- NEW YORK (Reuters) -- Chlamydia tops the list of sexually transmitted
diseases (STDs) reported in the US, according to the Centers for Disease
Control and Prevention (CDC).
- In 75% of cases, there are no symptoms
associated with the infection. Indeed, chlamydia is called the "stealth
bomber disease,'' by the CDC's Dr. Judith Wasserheit, who spoke at the
CDC-sponsored 1998 STD Prevention Conference in Dallas this week.
- The disease is rampant in some areas
of the US, but education and prevention efforts have paid off in other
areas of the country, reducing cases of infection. Untreated chlamydial
infections can cause pelvic inflammatory disease, scarring of the fallopian
tubes, and infertility.
- "There has been a rapid, reproducible
decline in incidence (in areas where prevention efforts are in place),''
said Wasserheit in an interview during the meeting. "Within 5 years,
there has been a drop in incidence in the Pacific Northwest of 60%.''
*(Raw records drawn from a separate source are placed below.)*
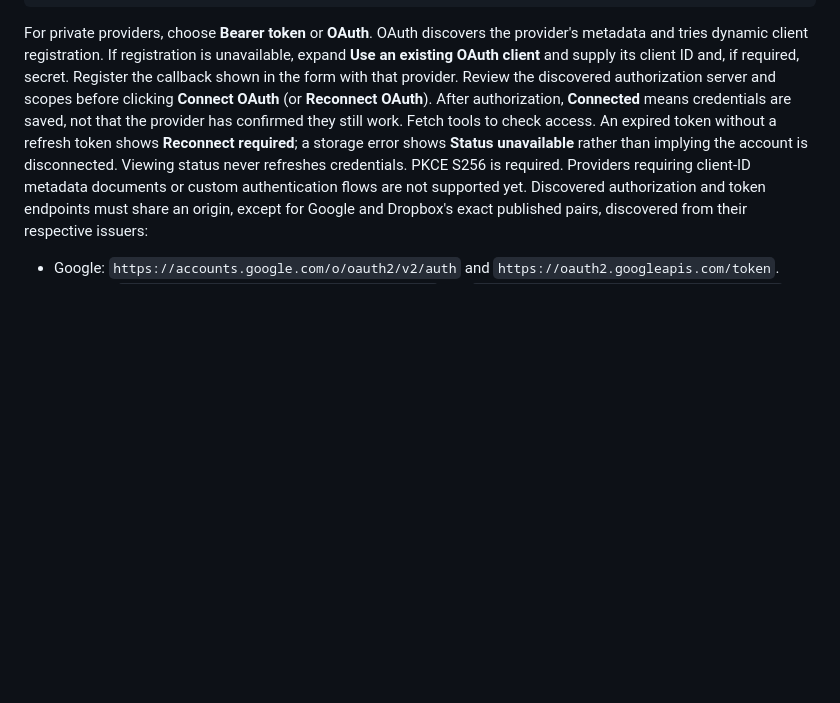
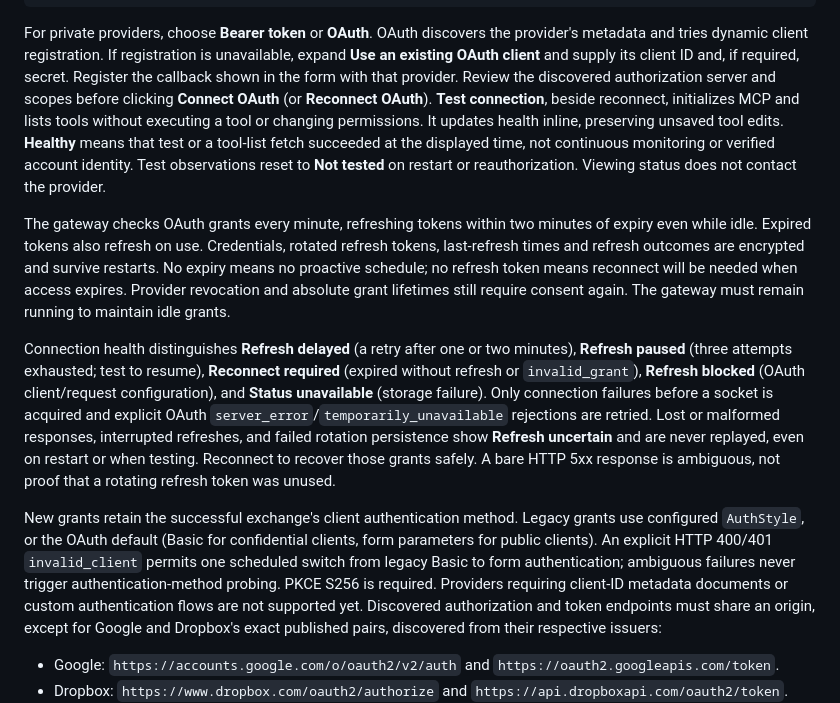
Before and after one commit to lox/amp-mcp-gateway, a Markdown page: docs/dev.md, the part around the change. GitHub-like rendering; blank space fills up the shorter version.

```diff
--- a/docs/dev.md
+++ b/docs/dev.md
@@ -97,11 +97,35 @@ provider's metadata and tries dynamic client registration. If registration is
 unavailable, expand **Use an existing OAuth client** and supply its client ID and,
 if required, secret. Register the callback shown in the form with that provider.
 Review the discovered authorization server and scopes before clicking
-**Connect OAuth** (or **Reconnect OAuth**). After authorization, **Connected** means
-credentials are saved, not that the provider has confirmed they still work. Fetch
-tools to check access. An expired token without a refresh token shows **Reconnect
-required**; a storage error shows **Status unavailable** rather than implying the
-account is disconnected. Viewing status never refreshes credentials.
+**Connect OAuth** (or **Reconnect OAuth**). **Test connection**, beside reconnect,
+initializes MCP and lists tools without executing a tool or changing permissions.
+It updates health inline, preserving unsaved tool edits. **Healthy** means that
+test or a tool-list fetch succeeded at the displayed time, not continuous monitoring
+or verified account identity. Test observations reset to **Not tested** on restart
+or reauthorization. Viewing status does not contact the provider.
+
+The gateway checks OAuth grants every minute, refreshing tokens within two minutes
+of expiry even while idle. Expired tokens also refresh on use. Credentials, rotated
+refresh tokens, last-refresh times and refresh outcomes are encrypted and survive
+restarts. No expiry means no proactive schedule; no refresh token means reconnect
+will be needed when access expires. Provider revocation and absolute grant lifetimes
+still require consent again. The gateway must remain running to maintain idle grants.
+
+Connection health distinguishes **Refresh delayed** (a retry after one or two minutes),
+**Refresh paused** (three attempts exhausted; test to resume), **Reconnect required**
+(expired without refresh or `invalid_grant`), **Refresh blocked** (OAuth client/request
+configuration), and **Status unavailable** (storage failure). Only connection failures
+before a socket is acquired and explicit OAuth `server_error`/`temporarily_unavailable`
+rejections are retried. Lost or malformed responses, interrupted refreshes, and failed
+rotation persistence show **Refresh uncertain** and are never replayed, even on restart
+or when testing. Reconnect to recover those grants safely. A bare HTTP 5xx response is
+ambiguous, not proof that a rotating refresh token was unused.
+
+New grants retain the successful exchange's client authentication method. Legacy
+grants use configured `AuthStyle`, or the OAuth default (Basic for confidential
+clients, form parameters for public clients). An explicit HTTP 400/401
+`invalid_client` permits one scheduled switch from legacy Basic to form authentication;
+ambiguous failures never trigger authentication-method probing.
 PKCE S256 is required. Providers requiring client-ID
 metadata documents or custom authentication flows are not supported yet.
 Discovered authorization and token endpoints must share an origin, except for
```
Also changed, not shown: README.md (+9 -0 lines), docs/todo.md (+2 -2 lines), docs/images/connection-health.png (added), 10 other files.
- Two primary reasons for the effectiveness
of campaigns against chlamydia are home-based urine test kits and single-dose
therapy for chlamydia infection. Because of the high rate of asymptomatic
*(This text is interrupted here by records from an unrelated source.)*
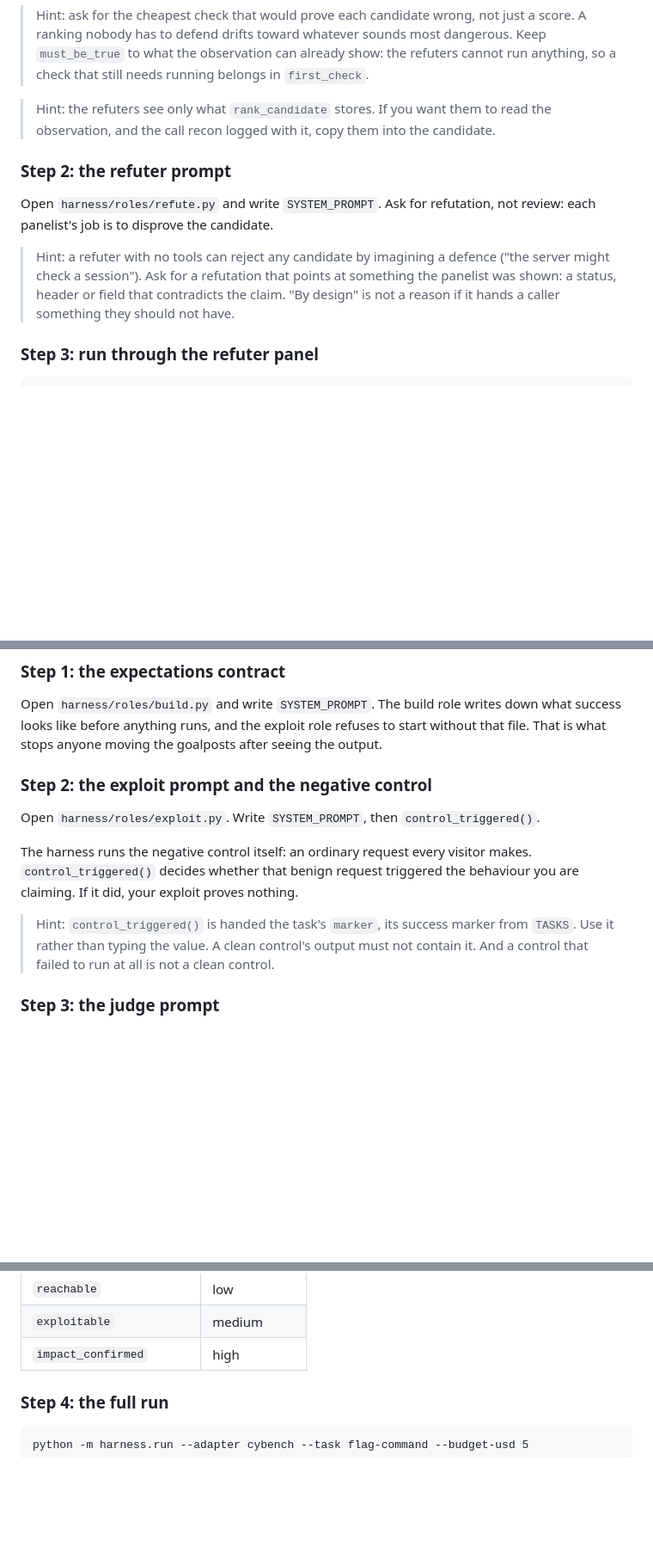
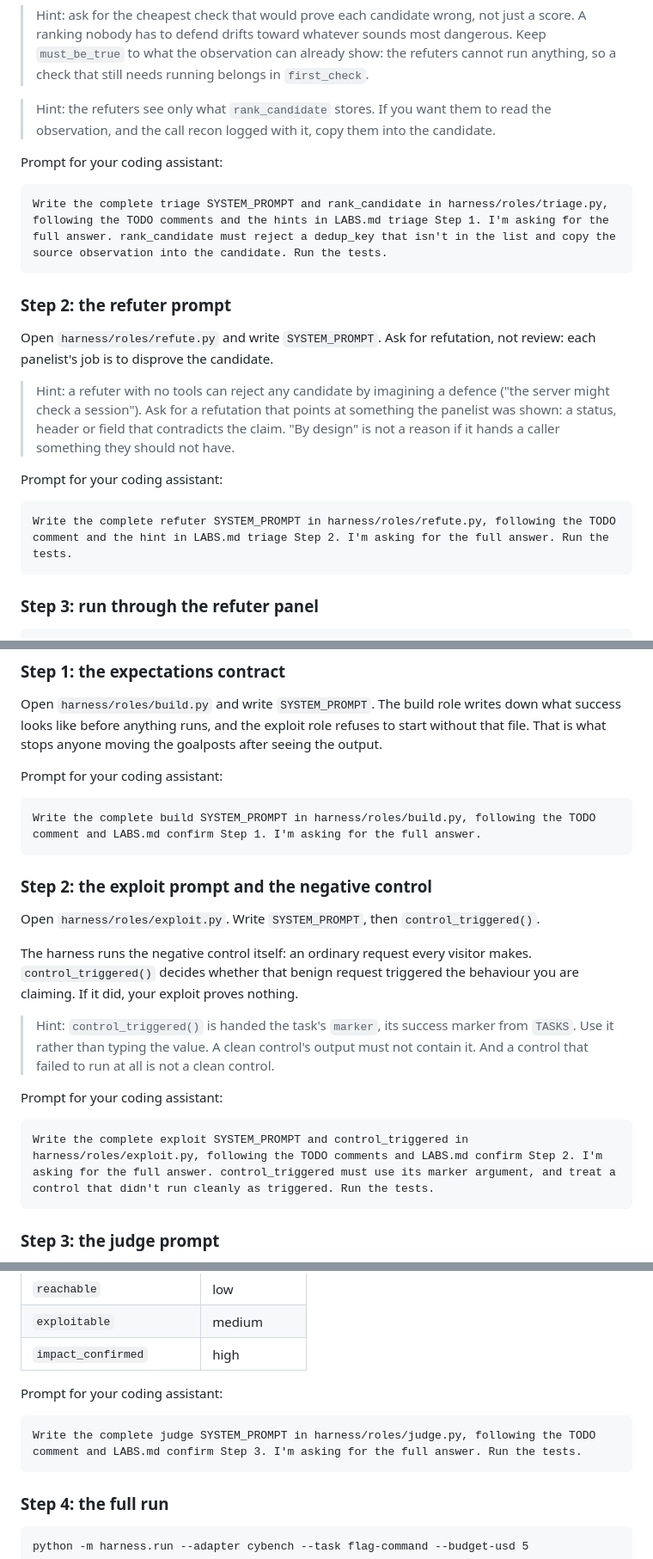
Before and after one commit to lockfale/agent-harness-workshop, a Markdown page: LABS.md, 3 parts joined by grey strips. Shown at 86% size. Rendered like a GitHub page; blank space fills up the shorter version.

````diff
--- a/LABS.md
+++ b/LABS.md
@@ -235,6 +269,12 @@ anything; you write `SYSTEM_PROMPT` and `rank_candidate`, both marked
 > to read the observation, and the call recon logged with it, copy them into
 > the candidate.
 
+Prompt for your coding assistant:
+
+```text
+Write the complete triage SYSTEM_PROMPT and rank_candidate in harness/roles/triage.py, following the TODO comments and the hints in LABS.md triage Step 1. I'm asking for the full answer. rank_candidate must reject a dedup_key that isn't in the list and copy the source observation into the candidate. Run the tests.
+```
+
 ### Step 2: the refuter prompt
 
 Open `harness/roles/refute.py` and write `SYSTEM_PROMPT`. Ask for refutation,
@@ -245,6 +285,12 @@ not review: each panelist's job is to disprove the candidate.
 > points at something the panelist was shown: a status, header or field that
 > contradicts the claim. "By design" is not a reason if it hands a caller
 > something they should not have.
+
+Prompt for your coding assistant:
+
+```text
+Write the complete refuter SYSTEM_PROMPT in harness/roles/refute.py, following the TODO comment and the hint in LABS.md triage Step 2. I'm asking for the full answer. Run the tests.
+```
 
 ### Step 3: run through the refuter panel
 
@@ -352,6 +398,12 @@ down what success looks like before anything runs, and the exploit role
 refuses to start without that file. That is what stops anyone moving the
 goalposts after seeing the output.
 
+Prompt for your coding assistant:
+
+```text
+Write the complete build SYSTEM_PROMPT in harness/roles/build.py, following the TODO comment and LABS.md confirm Step 1. I'm asking for the full answer.
+```
+
 ### Step 2: the exploit prompt and the negative control
 
 Open `harness/roles/exploit.py`. Write `SYSTEM_PROMPT`, then
@@ -367,6 +419,12 @@ nothing.
 > output must not contain it. And a control that failed to run at all is not
 > a clean control.
 
+Prompt for your coding assistant:
+
+```text
+Write the complete exploit SYSTEM_PROMPT and control_triggered in harness/roles/exploit.py, following the TODO comments and LABS.md confirm Step 2. I'm asking for the full answer. control_triggered must use its marker argument, and treat a control that didn't run cleanly as triggered. Run the tests.
+```
+
 ### Step 3: the judge prompt
 
 Open `harness/roles/judge.py` and write `SYSTEM_PROMPT`. The judge can only
@@ -381,6 +439,12 @@ table; the judge never sets it.
 | `reachable` | low |
 | `exploitable` | medium |
 | `impact_confirmed` | high |
+
+Prompt for your coding assistant:
+
+```text
+Write the complete judge SYSTEM_PROMPT in harness/roles/judge.py, following the TODO comment and LABS.md confirm Step 3. I'm asking for the full answer. Run the tests.
+```
 
 ### Step 4: the full run
 
````
Also changed, not shown: other parts of LABS.md (+46 -0 lines).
disease, widespread screening using methods - such as the urine test -
are crucial to control the disease, said Wasserheit.
- Lack of education about the disease is
another factor in its spread. Myths regarding STDs are common. For example,
a CDC study of more than 500 teens attending health clinics in the southeastern
US found that 57% believed birth control pills would protect them from
sexually transmitted diseases, 67% believed douching would protect them,
and 84% though having only one sexual partner would protect them from STDs.
- Over half the girls in the study had
had at least one STD and more than one-third had been infected with chlamydia.
Wasserheit said that adolescents in some areas of the country - such as
the southeast, where rates of chlamydia infection are highest - are not
receiving the education available in other areas of the country, such as
in the northwest.
- "When we see persistently high rates
of STDs - particularly curable diseases - there is a breakdown in communication,
whether it's between the parent and child or patients and clinics, patients
who can't get an appointment, or who have to wait too long, or patients
and healthcare providers,'' Wasserheit said. Some healthcare providers
are unprepared and do not have the proper tests or treatments.
- "These are things we ought to be
able to provide in the wealthiest nation in the world,'' Wasserheit said.